defied all odds by laying three eggs.
Henry and White EJ at their Loch Garten nest
It was thought the stressful attacks at Loch Garten in Strathspey, Scotland's
oldest osprey nesting site, meant it would have lain empty for another year.
But its current resident, White EJ, startled RSPB staff by laying a full
clutch of eggs.
The nest, at the Abernethy Forest Reserve, had been without a successful
breeding pair for two years.
A fortnight ago, birdwatchers watched in disbelief as White - so-called from
her leg ID ring - removed a broken egg from the nest following weeks of
ferocious fighting with another female osprey.
The three eggs, plus the broken one, could mean that the nest's resident laid
four eggs this season - a very rare phenomenon, said RSPB staff.
RSPB Scotland's Loch Garten site manager Richard Thaxton said an osprey had
laid a clutch of four eggs only a handful of times in the last 50 years.
He said: "It is almost unheard of. So to see there are still three eggs in
the nest, in spite of all the suffering White EJ has been through, is a huge
relief and we are all very thrilled.
"People come from around the world to see these birds and this year has been
one of the most turbulent, and anxious, yet now rewarding."
Another possibility to explain the fourth egg was that it could have been laid
by the intruding osprey.
"The attacking female may have been desperately seeking a nest of her own,
knowing she was about to lay eggs herself," Mr Thaxton added.
"Although there can be no doubt about the rightful owner of this particular
"It's incredibly lucky how things worked out."
He said: "The fighting of last month could have stressed both birds to such
an extent that neither would lay eggs, or it may have ended in death for one of
"To find there are now three healthy eggs still in the nest is nothing short
of a miracle and is fantastic news indeed."
Hatching is expected to take place towards the end of the month, if all goes
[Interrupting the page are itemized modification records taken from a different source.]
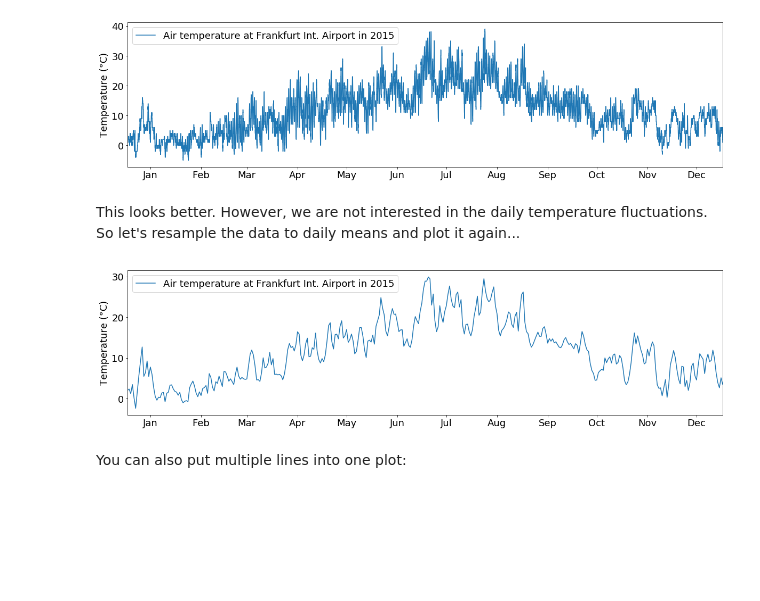
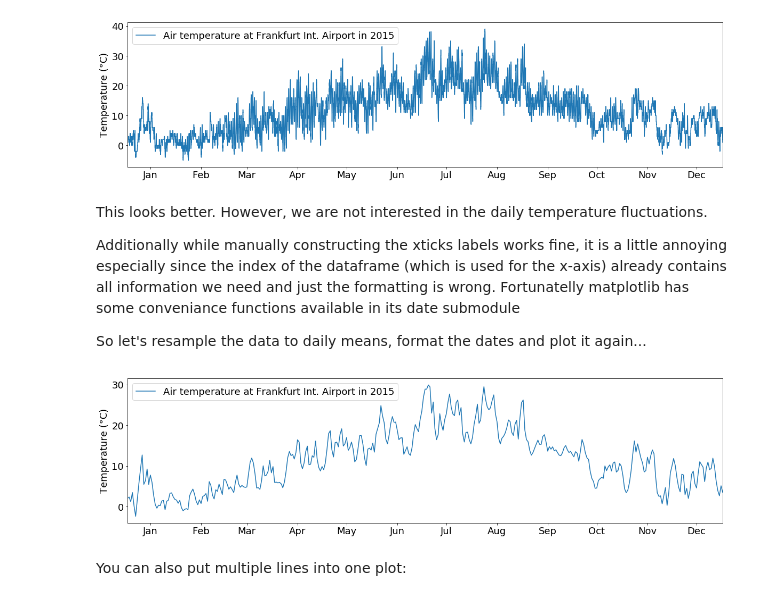
Before and after one commit to python-kurs/sommersemester_2019, a Jupyter notebook: content/units/S01E04.ipynb, the cells around one changed output. Drawn from its saved outputs; the diff is of its cells as text; code cells hidden in the pictures; blank space fills up the shorter version.

Commit message:
Add agg function and date formatter, fixed spaces [ci skip]

```diff
--- a/content/units/S01E04.ipynb
+++ b/content/units/S01E04.ipynb
@@ -16,7 +16,7 @@ Let's say we want to investigate the weather data recorded at the Frankfurt Inte
 First, we want to read the data:
 # %%
 import pandas as pd
-tabelle = pd.read_csv('../data/frankfurt_weather.csv',parse_dates=['time'],index_col="time",sep=",")
+tabelle = pd.read_csv(""../data/frankfurt_weather.csv",parse_dates=["time"],index_col="time",sep=",")
 # %% [markdown]
 The pandas function `pd.read_csv(...)` opens the csv file and reads its contents.
 
@@ -501,20 +521,38 @@ plt.show()
 # %% [output]
 [figure]
 # %% [markdown]
-This looks better. However, we are not interested in the daily temperature fluctuations. So let's resample the data to daily means and plot it again...
+This looks better. However, we are not interested in the daily temperature fluctuations.
+
+Additionally while manually constructing the xticks labels works fine, it is a little annoying especially since the index of the dataframe (which is used for the x-axis) already contains all information we need and just the formatting is wrong. Fortunatelly matplotlib has some conveniance functions available in its date submodule
+
+So let's resample the data to daily means, format the dates and plot it again...
-# %%
-temp_resampled = tabelle.air_temperature.resample("1d").mean()
-
-plt.figure(figsize=(20,5))
-plt.rcParams['font.size'] = 18
-plt.plot(temp_resampled,label="Air temperature at Frankfurt Int. Airport in 2015")
-plt.legend()
-plt.ylabel("Temperature (°C)")
-plt.xlim(("2015-01-01","2015-12-31"))
-plt.xticks(["2015-{:02d}-15".format(x) for x in range(1,13,1)],["Jan","Feb","Mar","Apr","May","Jun","Jul","Aug","Sep","Oct","Nov","Dec"])
-plt.show()
-# %% [output]
-[figure, removed]
+# %%
+temp_resampled = tabelle.air_temperature.resample("1d").mean()
+
+fig = plt.figure(figsize=(20,5))
+plt.rcParams["font.size"] = 18
+
+ax = fig.add_subplot(111)
+
+ax.plot(temp_resampled,label="Air temperature at Frankfurt Int. Airport in 2015")
+
+ax.legend()
+ax.set_ylabel("Temperature (°C)")
+ax.set_xlim(("2015-01-01","2015-12-31"))
+
+# instead of creating the month labels manually we use matplotlibs built in date locators and formatters
+# set up the locator to find the 15th of every month (even though not every month is the same length this is close enough)
+days = mdates.DayLocator(bymonthday=15)
+# set the date format to the month shortname
+monthFmt = mdates.DateFormatter("%b")
+
+# apply locator and formatter to the ticks
+ax.xaxis.set_major_locator(days)
+ax.xaxis.set_major_formatter(monthFmt)
+
+plt.show()
+# %% [output]
+[figure, added]
 # %% [markdown]
 You can also put multiple lines into one plot:
 # %%
```
Also changed, not shown: parts of 24 cells of this notebook.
The exploits of White EJ and her partner, Henry, have been followed by
birdwatchers around the world.
RSPB staff even learned of a fan club devoted to the pair in St Kitts, in the